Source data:
BEGIN

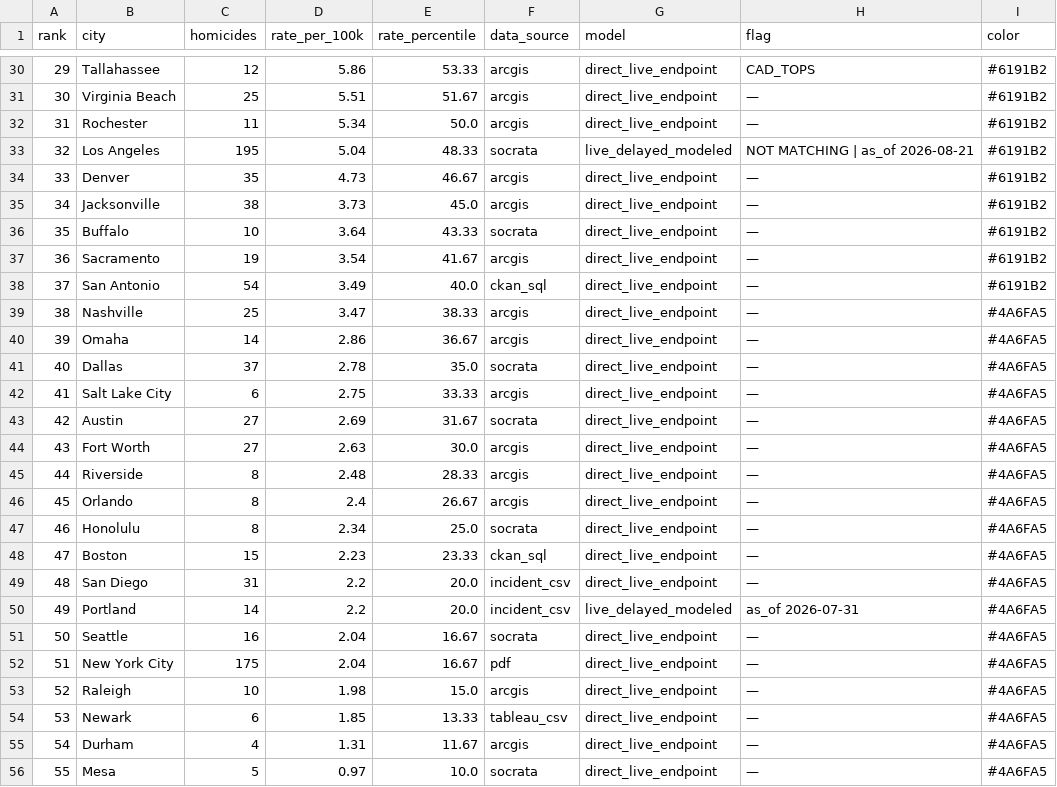
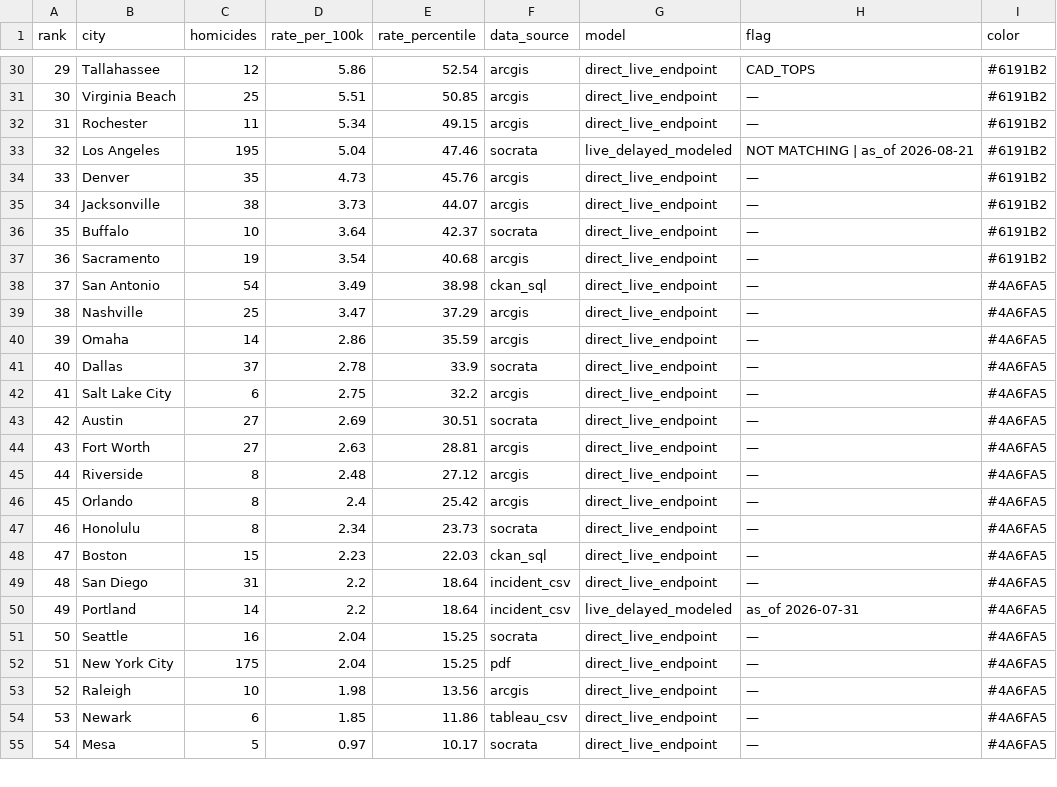
Before and after one commit to ro00archworkall/homicide_tracker, a CSV file: src/data/city_data.csv, drawn as a sheet; only a part is shown, gaps mark what is left out; removed rows and columns are numbered as before the commit, all else as after; the diff covers the shown part only; the diff names each change by its address in the sheet, - before the commit and + after, or states it on an @@ line.

```diff
--- a/src/data/city_data.csv
+++ b/src/data/city_data.csv
-E30 (rate_percentile): 53.33
+E30 (rate_percentile): 52.54
-E31 (rate_percentile): 51.67
+E31 (rate_percentile): 50.85
-E32 (rate_percentile): 50.0
+E32 (rate_percentile): 49.15
-E33 (rate_percentile): 48.33
+E33 (rate_percentile): 47.46
-E34 (rate_percentile): 46.67
+E34 (rate_percentile): 45.76
-E35 (rate_percentile): 45.0
+E35 (rate_percentile): 44.07
-E36 (rate_percentile): 43.33
+E36 (rate_percentile): 42.37
-E37 (rate_percentile): 41.67
+E37 (rate_percentile): 40.68
-E38 (rate_percentile): 40.0
+E38 (rate_percentile): 38.98
-I38 (color): #6191B2
+I38 (color): #4A6FA5
-E39 (rate_percentile): 38.33
+E39 (rate_percentile): 37.29
-E40 (rate_percentile): 36.67
+E40 (rate_percentile): 35.59
-E41 (rate_percentile): 35.0
+E41 (rate_percentile): 33.9
-E42 (rate_percentile): 33.33
+E42 (rate_percentile): 32.2
-E43 (rate_percentile): 31.67
+E43 (rate_percentile): 30.51
-E44 (rate_percentile): 30.0
+E44 (rate_percentile): 28.81
-E45 (rate_percentile): 28.33
+E45 (rate_percentile): 27.12
-E46 (rate_percentile): 26.67
+E46 (rate_percentile): 25.42
-E47 (rate_percentile): 25.0
+E47 (rate_percentile): 23.73
-E48 (rate_percentile): 23.33
+E48 (rate_percentile): 22.03
-E49:E50 (rate_percentile): 20.0
+E49:E50 (rate_percentile): 18.64
-E51:E52 (rate_percentile): 16.67
+E51:E52 (rate_percentile): 15.25
-E53 (rate_percentile): 15.0
+E53 (rate_percentile): 13.56
-E54 (rate_percentile): 13.33
+E54 (rate_percentile): 11.86
-row 55: 54 | Durham | 4 | 1.31 | 11.67 | arcgis | direct_live_endpoint | — | #4A6FA5
@@ column A (rank) renumbered between rows 55 and 61 @@
-E55 (rate_percentile): 10.0
+E55 (rate_percentile): 10.17
```
Also changed, not shown: 33 edited cells elsewhere in this file, 1 other file.
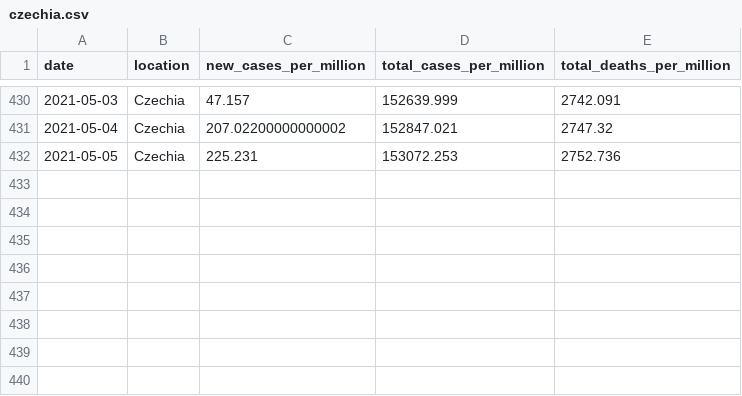
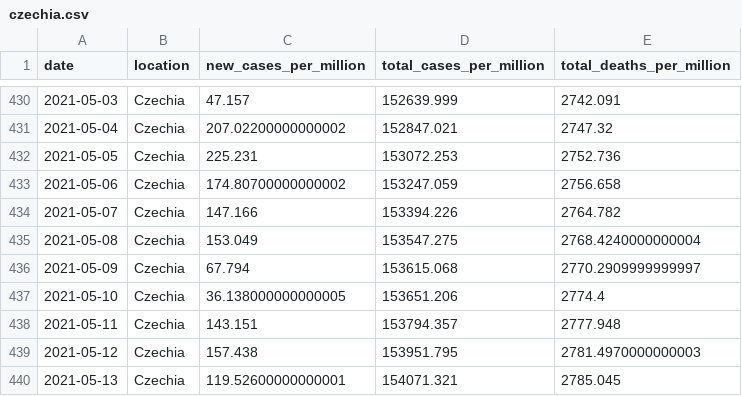
Before and after one commit to Dered118/corona_daten_deutschland, a CSV file: czechia.csv, drawn as a sheet; only a part is shown, gaps mark what is left out.

```diff
--- a/czechia.csv
+++ b/czechia.csv
@@ -432 +432,9 @@ date,location,new_cases_per_million,total_cases_per_million,total_deaths_per_mil
 2021-05-05,Czechia,225.231,153072.253,2752.736
+2021-05-06,Czechia,174.80700000000002,153247.059,2756.658
+2021-05-07,Czechia,147.166,153394.226,2764.782
+2021-05-08,Czechia,153.049,153547.275,2768.4240000000004
+2021-05-09,Czechia,67.794,153615.068,2770.2909999999997
+2021-05-10,Czechia,36.138000000000005,153651.206,2774.4
+2021-05-11,Czechia,143.151,153794.357,2777.948
+2021-05-12,Czechia,157.438,153951.795,2781.4970000000003
+2021-05-13,Czechia,119.52600000000001,154071.321,2785.045
```
Also changed, not shown: austria.csv, faelleundtote.csv, 3 other files.
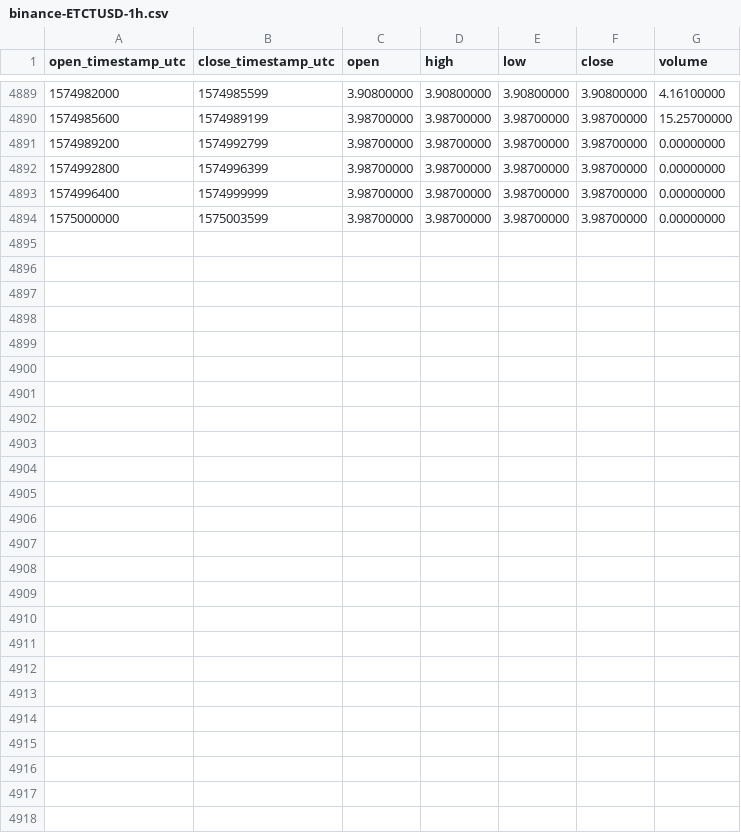
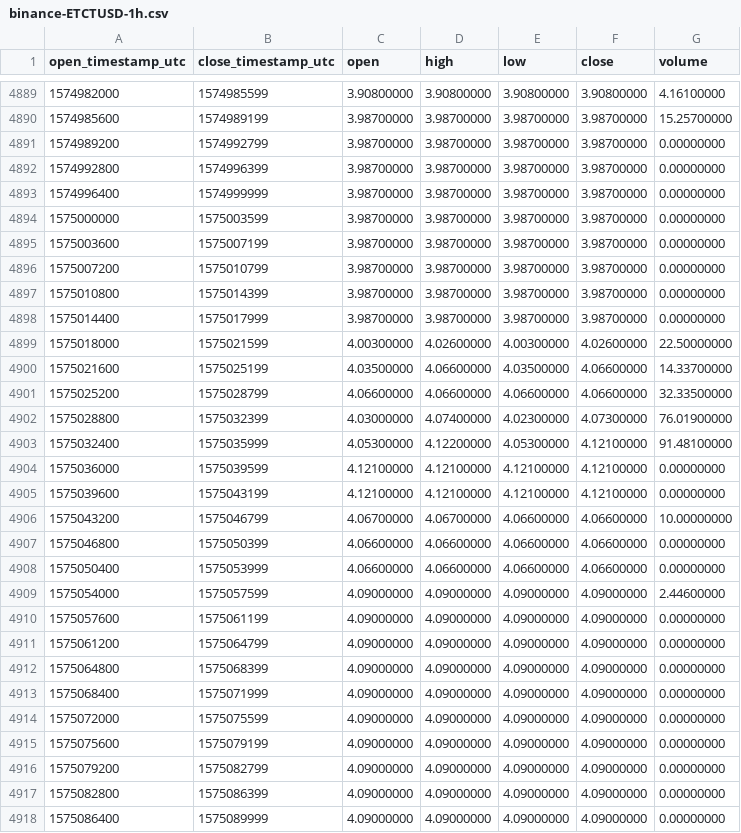
Before and after one commit to cryptobigbro/binance-ETCTUSD, a CSV file: binance-ETCTUSD-1h.csv, drawn as a sheet; only a part is shown, gaps mark what is left out.

Commit message:
Update OHLCV data.

```diff
--- a/binance-ETCTUSD-1h.csv
+++ b/binance-ETCTUSD-1h.csv
@@ -4894 +4894,25 @@ open_timestamp_utc,close_timestamp_utc,open,high,low,close,volume
 1575000000,1575003599,3.98700000,3.98700000,3.98700000,3.98700000,0.00000000
+1575003600,1575007199,3.98700000,3.98700000,3.98700000,3.98700000,0.00000000
+1575007200,1575010799,3.98700000,3.98700000,3.98700000,3.98700000,0.00000000
+1575010800,1575014399,3.98700000,3.98700000,3.98700000,3.98700000,0.00000000
+1575014400,1575017999,3.98700000,3.98700000,3.98700000,3.98700000,0.00000000
+1575018000,1575021599,4.00300000,4.02600000,4.00300000,4.02600000,22.50000000
+1575021600,1575025199,4.03500000,4.06600000,4.03500000,4.06600000,14.33700000
+1575025200,1575028799,4.06600000,4.06600000,4.06600000,4.06600000,32.33500000
+1575028800,1575032399,4.03000000,4.07400000,4.02300000,4.07300000,76.01900000
+1575032400,1575035999,4.05300000,4.12200000,4.05300000,4.12100000,91.48100000
+1575036000,1575039599,4.12100000,4.12100000,4.12100000,4.12100000,0.00000000
+1575039600,1575043199,4.12100000,4.12100000,4.12100000,4.12100000,0.00000000
+1575043200,1575046799,4.06700000,4.06700000,4.06600000,4.06600000,10.00000000
+1575046800,1575050399,4.06600000,4.06600000,4.06600000,4.06600000,0.00000000
+1575050400,1575053999,4.06600000,4.06600000,4.06600000,4.06600000,0.00000000
+1575054000,1575057599,4.09000000,4.09000000,4.09000000,4.09000000,2.44600000
+1575057600,1575061199,4.09000000,4.09000000,4.09000000,4.09000000,0.00000000
+1575061200,1575064799,4.09000000,4.09000000,4.09000000,4.09000000,0.00000000
+1575064800,1575068399,4.09000000,4.09000000,4.09000000,4.09000000,0.00000000
+1575068400,1575071999,4.09000000,4.09000000,4.09000000,4.09000000,0.00000000
+1575072000,1575075599,4.09000000,4.09000000,4.09000000,4.09000000,0.00000000
+1575075600,1575079199,4.09000000,4.09000000,4.09000000,4.09000000,0.00000000
+1575079200,1575082799,4.09000000,4.09000000,4.09000000,4.09000000,0.00000000
+1575082800,1575086399,4.09000000,4.09000000,4.09000000,4.09000000,0.00000000
+1575086400,1575089999,4.09000000,4.09000000,4.09000000,4.09000000,0.00000000
```
Also changed, not shown: binance-ETCTUSD-1d.csv.
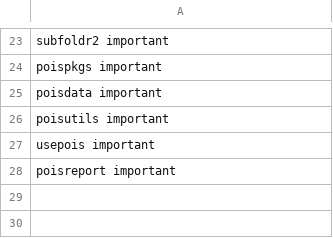
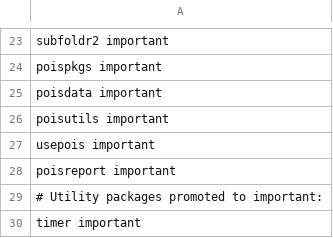
Before and after one commit to poissonconsulting/.github, a TSV file: tools/package-tiers.tsv, drawn as a sheet; only a part is shown, gaps mark what is left out; the diff names each change by its address in the sheet, - before the commit and + after, or states it on an @@ line.

```diff
--- a/tools/package-tiers.tsv
+++ b/tools/package-tiers.tsv
+row 29: # Utility packages promoted to important:
+row 30: timer important
```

END

• [Task]:
Output the records exactly, pictures excluded.

• [Your response]:
Before and after one commit to ro00archworkall/homicide_tracker, a CSV file: src/data/city_data.csv, drawn as a sheet; only a part is shown, gaps mark what is left out; removed rows and columns are numbered as before the commit, all else as after; the diff covers the shown part only; the diff names each change by its address in the sheet, - before the commit and + after, or states it on an @@ line.

```diff
--- a/src/data/city_data.csv
+++ b/src/data/city_data.csv
-E30 (rate_percentile): 53.33
+E30 (rate_percentile): 52.54
-E31 (rate_percentile): 51.67
+E31 (rate_percentile): 50.85
-E32 (rate_percentile): 50.0
+E32 (rate_percentile): 49.15
-E33 (rate_percentile): 48.33
+E33 (rate_percentile): 47.46
-E34 (rate_percentile): 46.67
+E34 (rate_percentile): 45.76
-E35 (rate_percentile): 45.0
+E35 (rate_percentile): 44.07
-E36 (rate_percentile): 43.33
+E36 (rate_percentile): 42.37
-E37 (rate_percentile): 41.67
+E37 (rate_percentile): 40.68
-E38 (rate_percentile): 40.0
+E38 (rate_percentile): 38.98
-I38 (color): #6191B2
+I38 (color): #4A6FA5
-E39 (rate_percentile): 38.33
+E39 (rate_percentile): 37.29
-E40 (rate_percentile): 36.67
+E40 (rate_percentile): 35.59
-E41 (rate_percentile): 35.0
+E41 (rate_percentile): 33.9
-E42 (rate_percentile): 33.33
+E42 (rate_percentile): 32.2
-E43 (rate_percentile): 31.67
+E43 (rate_percentile): 30.51
-E44 (rate_percentile): 30.0
+E44 (rate_percentile): 28.81
-E45 (rate_percentile): 28.33
+E45 (rate_percentile): 27.12
-E46 (rate_percentile): 26.67
+E46 (rate_percentile): 25.42
-E47 (rate_percentile): 25.0
+E47 (rate_percentile): 23.73
-E48 (rate_percentile): 23.33
+E48 (rate_percentile): 22.03
-E49:E50 (rate_percentile): 20.0
+E49:E50 (rate_percentile): 18.64
-E51:E52 (rate_percentile): 16.67
+E51:E52 (rate_percentile): 15.25
-E53 (rate_percentile): 15.0
+E53 (rate_percentile): 13.56
-E54 (rate_percentile): 13.33
+E54 (rate_percentile): 11.86
-row 55: 54 | Durham | 4 | 1.31 | 11.67 | arcgis | direct_live_endpoint | — | #4A6FA5
@@ column A (rank) renumbered between rows 55 and 61 @@
-E55 (rate_percentile): 10.0
+E55 (rate_percentile): 10.17
```
Also changed, not shown: 33 edited cells elsewhere in this file, 1 other file.
Before and after one commit to Dered118/corona_daten_deutschland, a CSV file: czechia.csv, drawn as a sheet; only a part is shown, gaps mark what is left out.

```diff
--- a/czechia.csv
+++ b/czechia.csv
@@ -432 +432,9 @@ date,location,new_cases_per_million,total_cases_per_million,total_deaths_per_mil
 2021-05-05,Czechia,225.231,153072.253,2752.736
+2021-05-06,Czechia,174.80700000000002,153247.059,2756.658
+2021-05-07,Czechia,147.166,153394.226,2764.782
+2021-05-08,Czechia,153.049,153547.275,2768.4240000000004
+2021-05-09,Czechia,67.794,153615.068,2770.2909999999997
+2021-05-10,Czechia,36.138000000000005,153651.206,2774.4
+2021-05-11,Czechia,143.151,153794.357,2777.948
+2021-05-12,Czechia,157.438,153951.795,2781.4970000000003
+2021-05-13,Czechia,119.52600000000001,154071.321,2785.045
```
Also changed, not shown: austria.csv, faelleundtote.csv, 3 other files.
Before and after one commit to cryptobigbro/binance-ETCTUSD, a CSV file: binance-ETCTUSD-1h.csv, drawn as a sheet; only a part is shown, gaps mark what is left out.

Commit message:
Update OHLCV data.

```diff
--- a/binance-ETCTUSD-1h.csv
+++ b/binance-ETCTUSD-1h.csv
@@ -4894 +4894,25 @@ open_timestamp_utc,close_timestamp_utc,open,high,low,close,volume
 1575000000,1575003599,3.98700000,3.98700000,3.98700000,3.98700000,0.00000000
+1575003600,1575007199,3.98700000,3.98700000,3.98700000,3.98700000,0.00000000
+1575007200,1575010799,3.98700000,3.98700000,3.98700000,3.98700000,0.00000000
+1575010800,1575014399,3.98700000,3.98700000,3.98700000,3.98700000,0.00000000
+1575014400,1575017999,3.98700000,3.98700000,3.98700000,3.98700000,0.00000000
+1575018000,1575021599,4.00300000,4.02600000,4.00300000,4.02600000,22.50000000
+1575021600,1575025199,4.03500000,4.06600000,4.03500000,4.06600000,14.33700000
+1575025200,1575028799,4.06600000,4.06600000,4.06600000,4.06600000,32.33500000
+1575028800,1575032399,4.03000000,4.07400000,4.02300000,4.07300000,76.01900000
+1575032400,1575035999,4.05300000,4.12200000,4.05300000,4.12100000,91.48100000
+1575036000,1575039599,4.12100000,4.12100000,4.12100000,4.12100000,0.00000000
+1575039600,1575043199,4.12100000,4.12100000,4.12100000,4.12100000,0.00000000
+1575043200,1575046799,4.06700000,4.06700000,4.06600000,4.06600000,10.00000000
+1575046800,1575050399,4.06600000,4.06600000,4.06600000,4.06600000,0.00000000
+1575050400,1575053999,4.06600000,4.06600000,4.06600000,4.06600000,0.00000000
+1575054000,1575057599,4.09000000,4.09000000,4.09000000,4.09000000,2.44600000
+1575057600,1575061199,4.09000000,4.09000000,4.09000000,4.09000000,0.00000000
+1575061200,1575064799,4.09000000,4.09000000,4.09000000,4.09000000,0.00000000
+1575064800,1575068399,4.09000000,4.09000000,4.09000000,4.09000000,0.00000000
+1575068400,1575071999,4.09000000,4.09000000,4.09000000,4.09000000,0.00000000
+1575072000,1575075599,4.09000000,4.09000000,4.09000000,4.09000000,0.00000000
+1575075600,1575079199,4.09000000,4.09000000,4.09000000,4.09000000,0.00000000
+1575079200,1575082799,4.09000000,4.09000000,4.09000000,4.09000000,0.00000000
+1575082800,1575086399,4.09000000,4.09000000,4.09000000,4.09000000,0.00000000
+1575086400,1575089999,4.09000000,4.09000000,4.09000000,4.09000000,0.00000000
```
Also changed, not shown: binance-ETCTUSD-1d.csv.
Before and after one commit to poissonconsulting/.github, a TSV file: tools/package-tiers.tsv, drawn as a sheet; only a part is shown, gaps mark what is left out; the diff names each change by its address in the sheet, - before the commit and + after, or states it on an @@ line.

```diff
--- a/tools/package-tiers.tsv
+++ b/tools/package-tiers.tsv
+row 29: # Utility packages promoted to important:
+row 30: timer important
```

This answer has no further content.